====== Exercise materials ======
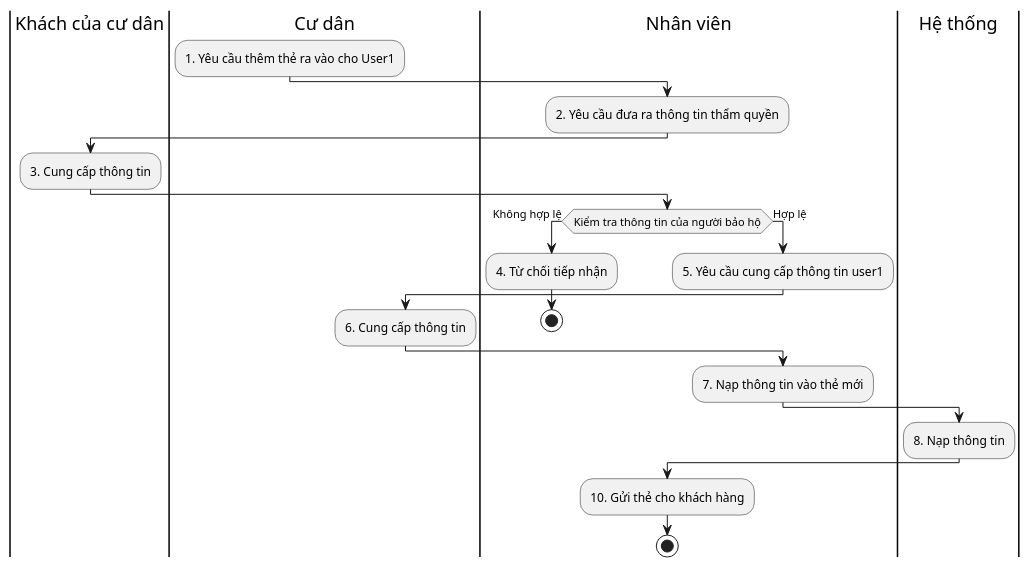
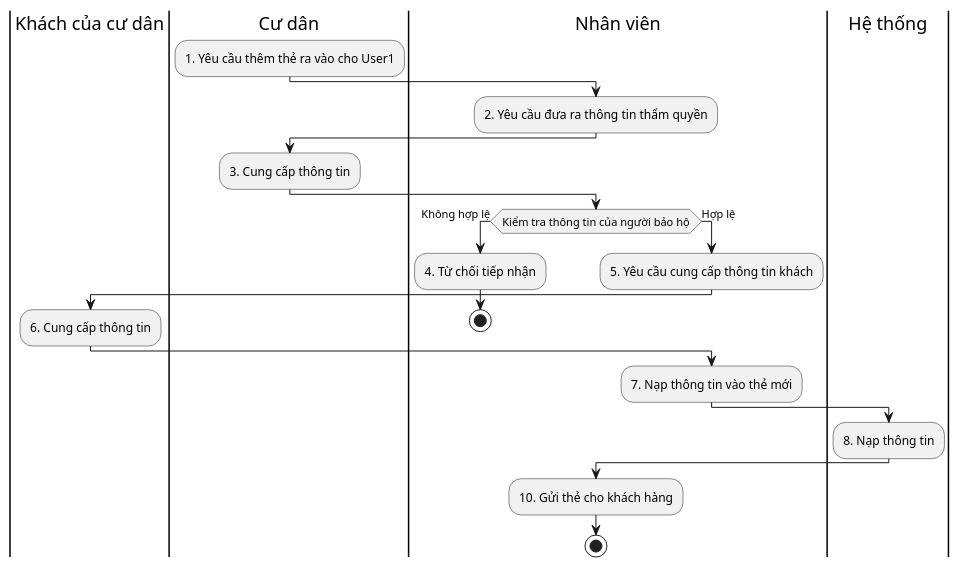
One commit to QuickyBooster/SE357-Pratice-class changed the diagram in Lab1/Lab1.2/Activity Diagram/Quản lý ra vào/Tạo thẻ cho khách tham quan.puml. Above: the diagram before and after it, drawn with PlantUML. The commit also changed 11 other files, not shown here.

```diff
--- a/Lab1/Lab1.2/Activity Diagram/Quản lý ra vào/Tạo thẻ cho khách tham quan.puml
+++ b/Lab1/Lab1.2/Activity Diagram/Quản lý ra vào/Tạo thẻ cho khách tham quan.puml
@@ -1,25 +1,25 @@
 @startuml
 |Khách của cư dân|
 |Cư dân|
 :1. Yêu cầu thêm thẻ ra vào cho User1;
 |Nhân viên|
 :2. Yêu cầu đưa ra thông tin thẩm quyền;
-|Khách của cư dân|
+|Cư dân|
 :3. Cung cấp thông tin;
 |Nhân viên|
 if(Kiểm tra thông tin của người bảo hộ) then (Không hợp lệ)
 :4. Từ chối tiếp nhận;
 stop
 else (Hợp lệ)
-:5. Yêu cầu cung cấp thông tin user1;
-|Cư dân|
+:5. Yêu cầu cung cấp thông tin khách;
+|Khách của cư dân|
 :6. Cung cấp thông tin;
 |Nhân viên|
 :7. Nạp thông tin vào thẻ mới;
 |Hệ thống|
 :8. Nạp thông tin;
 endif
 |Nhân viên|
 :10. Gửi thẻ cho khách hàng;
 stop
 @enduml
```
======
* Task statement *
All of the material goes into the answer exactly as it stands, except for the pictures.

* Answer section *
One commit to QuickyBooster/SE357-Pratice-class changed the diagram in Lab1/Lab1.2/Activity Diagram/Quản lý ra vào/Tạo thẻ cho khách tham quan.puml. Above: the diagram before and after it, drawn with PlantUML. The commit also changed 11 other files, not shown here.

```diff
--- a/Lab1/Lab1.2/Activity Diagram/Quản lý ra vào/Tạo thẻ cho khách tham quan.puml
+++ b/Lab1/Lab1.2/Activity Diagram/Quản lý ra vào/Tạo thẻ cho khách tham quan.puml
@@ -1,25 +1,25 @@
 @startuml
 |Khách của cư dân|
 |Cư dân|
 :1. Yêu cầu thêm thẻ ra vào cho User1;
 |Nhân viên|
 :2. Yêu cầu đưa ra thông tin thẩm quyền;
-|Khách của cư dân|
+|Cư dân|
 :3. Cung cấp thông tin;
 |Nhân viên|
 if(Kiểm tra thông tin của người bảo hộ) then (Không hợp lệ)
 :4. Từ chối tiếp nhận;
 stop
 else (Hợp lệ)
-:5. Yêu cầu cung cấp thông tin user1;
-|Cư dân|
+:5. Yêu cầu cung cấp thông tin khách;
+|Khách của cư dân|
 :6. Cung cấp thông tin;
 |Nhân viên|
 :7. Nạp thông tin vào thẻ mới;
 |Hệ thống|
 :8. Nạp thông tin;
 endif
 |Nhân viên|
 :10. Gửi thẻ cho khách hàng;
 stop
 @enduml
```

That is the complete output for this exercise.